As nearly two decades passed without a call from the Hockey Hall of Fame, former Buffalo Sabres goalie Tom Barrasso grew to accept one would likely never come.
He felt at peace with his career – both the good and the bad. He played 19 years, won the Stanley Cup twice and enjoyed a remarkable rookie season in 1983-84, winning the Vezina and Calder trophies as an 18-year-old who jumped from high school hockey to the NHL.
Barrasso, who had been eligible for the Hall of Fame since 2006, wasn’t concerned about the honor. He had moved on. So when the selection committee called Wednesday to inform him of his election, he wasn’t around to accept it.

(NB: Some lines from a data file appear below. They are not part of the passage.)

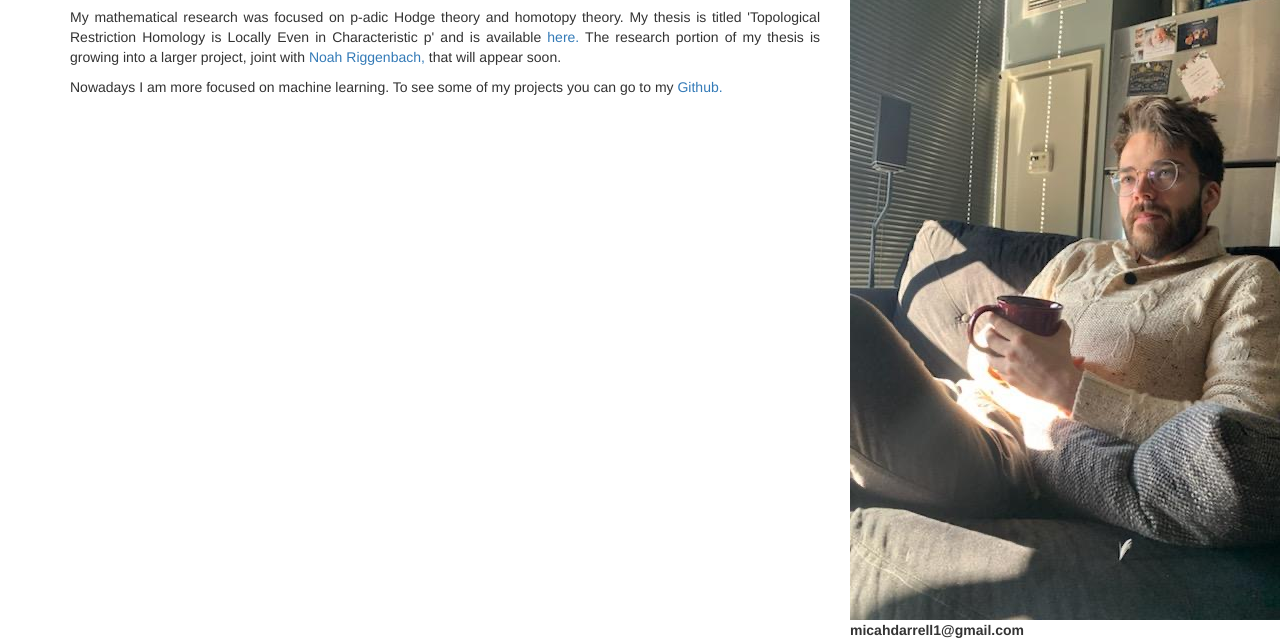
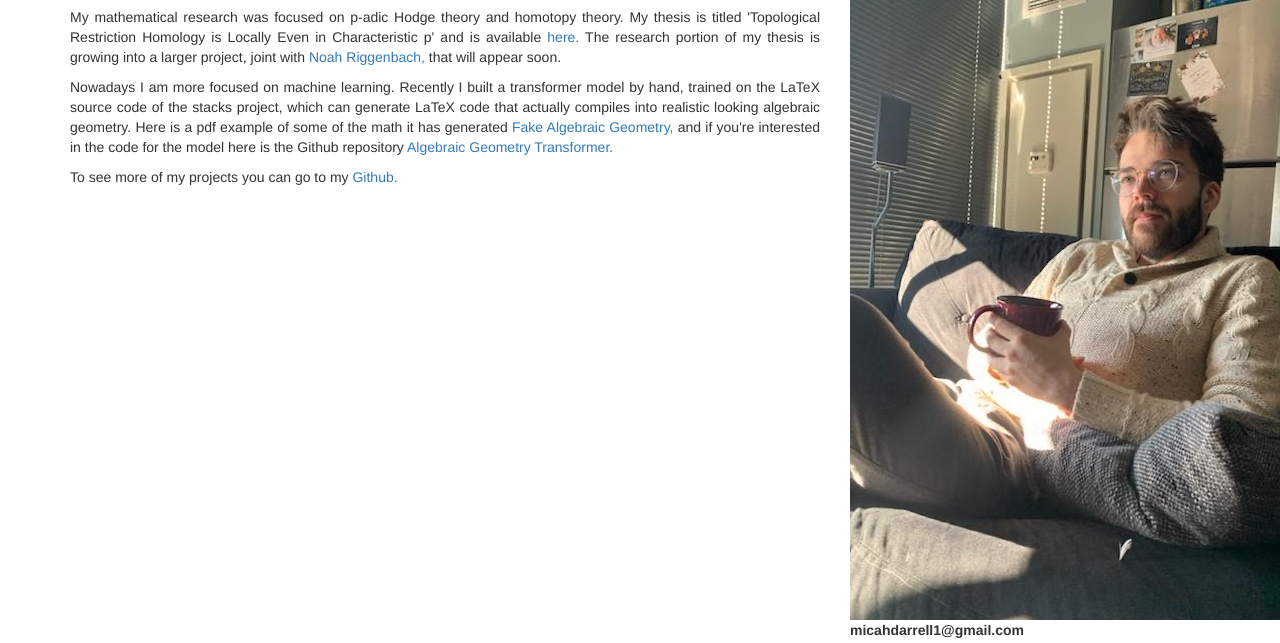
Before and after one commit to ufabao/ufabao.github.io, a plain HTML site: page index.html in a window 1280 px wide. Shown: the part 157-800 px from the top of the page. Drawn offline with nearby package versions, Linux system fonts and the light colour scheme.

Commit message:
added more stuff

```diff
--- a/index.html
+++ b/index.html
@@ -53,7 +53,9 @@
           <p>My mathematical research was focused on p-adic Hodge theory and homotopy theory. My thesis is titled 'Topological Restriction Homology is Locally Even in Characteristic p' and is available <a href="thesis.pdf">here.</a> The research portion of my thesis is growing into a larger project, joint with <a href="https://sites.google.com/view/riggenbachn">Noah Riggenbach,</a> that will appear soon.
            </p>
 
-          <p>Nowadays I am more focused on machine learning. To see some of my projects you can go to my <a href="https://github.com/ufabao">Github.</a> </p>
+          <p>Nowadays I am more focused on machine learning. Recently I built a transformer model by hand, trained on the LaTeX source code of the stacks project, which can generate LaTeX code that actually compiles into realistic looking algebraic geometry. Here is a pdf example of some of the math it has generated <a href="output.pdf">Fake Algebraic Geometry,</a> and if you're interested in the code for the model here is the Github repository <a href="https://github.com/ufabao/Transformer">Algebraic Geometry Transformer.</a>  </p>
+
+          <p>To see more of my projects you can go to my <a href="https://github.com/ufabao">Github.</a> </p>
                 </div>
             </div>
 
```
Also changed, not shown: 1 other file.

“I was definitely not waiting by the phone,” said Barrasso, who will be inducted in November with center Pierre Turgeon, another former Sabres star. “In fact, they had a hard time getting a hold of me even after they made the decision.”
Leading up to Wednesday’s vote, there was a groundswell of support for former Sabres star Alexander Mogilny, the first player to defect from the then Soviet Union in 1989.
In addition to being a trailblazer, the electrifying Russian winger scored a franchise-record 76 goals for the Sabres in 1992-93. He registered 473 goals and 1,032 points in 990 games over 16 seasons. He also won the Cup with the New Jersey Devils in 2000.
But the committee passed over Mogilny for the 15th year.
There had been little talk of old teammates Barrasso and Turgeon, who compiled 515 goals and 1,327 points in 1,294 games over 19 seasons, finally getting their due.
“If you look at the selection of the committee, there are a number of people they’re looking at and there are a lot of great players that had great careers,” Turgeon, the first overall pick by Buffalo in 1987, said on a conference call. “So it’s got to be tough for them to decide. For me, it’s just a privilege to be a part of this. I was blessed to do something I love for many years, and I get on that ice still and I still love the game.”
The Hall of Fame’s 18-member selection committee also chose goalies Henrik Lundqvist and Mike Vernon and Team Canada women’s star Caroline Ouellette. In the builder’s category, former coach Ken Hitchcock and late general manager Pierre Lacroix are also part of the class of 2023.
Barrasso played five full seasons with the Sabres after former GM Scotty Bowman drafted him fifth overall out of Acton-Boxborough High School in Massachusetts.
While Barrasso backstopped the Pittsburgh Penguins to two championships and had other terrific seasons, nothing, at least individually, can top his rookie year.
“It was an amazing year as an 18-year-old turning 19, and I never achieved that level of success again in my career,” he said.
Barrasso took the NHL by storm, registering a 26-12-3 record with a 2.84 goals-against average and an .894 save percentage, a high number for the time.
“What made it work was it was an Olympic year,” he said. “I tried out for the ‘84 Olympic team and made the team and trained with them through August leading into NHL training camps, and that got me ready. It really gave me a good head start on a pro camp at that point.”
Barrasso also credits Bowman for giving a neophyte an opportunity to share the net with veteran goalie Bob Sauve.
“(He) took a lot of heat selecting an American goalie with the fifth pick overall,” said Barrasso, who won 369 games. “I think he felt he had nothing to lose and let me play. And as time went along, it just worked. And I had a great partner in Bob Sauve. …
“I was set up for it through the Olympic training camp and that gave me the confidence to know I was ready. But at the end of the day, fear was a great driving factor. I wanted to succeed so bad and not go to the American League, and that just drove me every day to work and be good in practice and get myself prepared for games.”
Barrasso said receiving the call Wednesday “just validates the idea that I’ve had in my head this whole time, that I’ll write down my accomplishments and I’ll stand by them.”